### Records provided

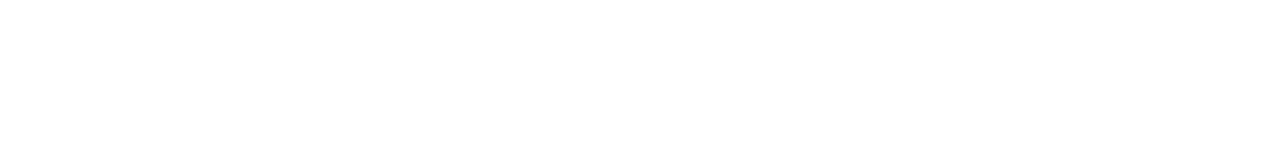
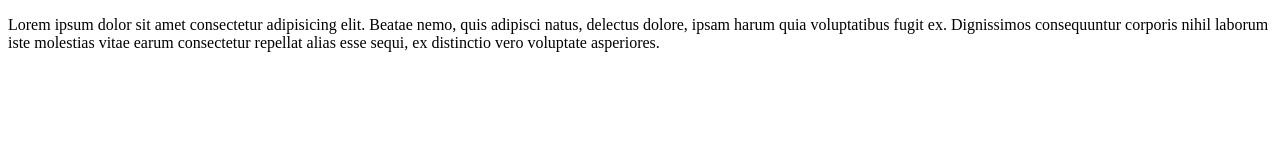
Before and after one commit to Rahul-Sharma6622/Java_Script, a plain HTML site: page 8.Chapter/index.html in a window 1280 px wide. Drawn offline with Linux system fonts and the light colour scheme.

Commit message:
added paragraph

```diff
--- a/8.Chapter/index.html
+++ b/8.Chapter/index.html
@@ -7,5 +7,7 @@
 </head>
 <body>
 
+    <p>Lorem ipsum dolor sit amet consectetur adipisicing elit. Beatae nemo, quis adipisci natus, delectus dolore, ipsam harum quia voluptatibus fugit ex. Dignissimos consequuntur corporis nihil laborum iste molestias vitae earum consectetur repellat alias esse sequi, ex distinctio vero voluptate asperiores.</p>
+
 </body>
 </html>
```
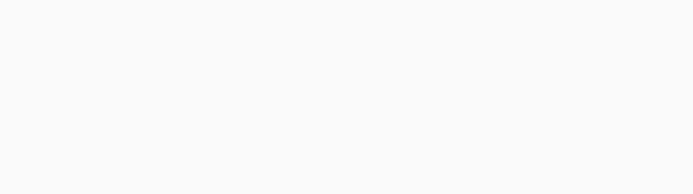
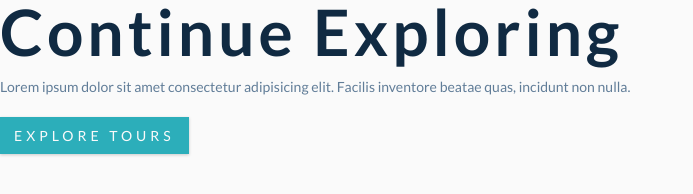
Before and after one commit to IvanConsalter/Build_Website_9, a plain HTML site: page index.html in a window 1280 px wide. Shown: the whole page, without its empty margins (0-693 px from the left). Drawn offline with Linux system fonts and the light colour scheme.

Commit message:
hero html

```diff
--- a/index.html
+++ b/index.html
@@ -16,6 +16,12 @@
     <title>Backroads || Tour Company</title>
 </head>
 <body>
-
+    <header id="home">
+        <div class="hero-banner">
+            <h1>continue exploring</h1>
+            <p>Lorem ipsum dolor sit amet consectetur adipisicing elit. Facilis inventore beatae quas, incidunt non nulla.</p>
+            <a href="#featured" class="btn hero-btn scroll-link">explore tours</a>
+        </div>
+    </header>
 </body>
 </html>
```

######

**Assignment**
For the word "Chapter", find all matching lines in the entries above and copy them out.

**Response below**
Before and after one commit to Rahul-Sharma6622/Java_Script, a plain HTML site: page 8.Chapter/index.html in a window 1280 px wide. Drawn offline with Linux system fonts and the light colour scheme.
--- a/8.Chapter/index.html
+++ b/8.Chapter/index.html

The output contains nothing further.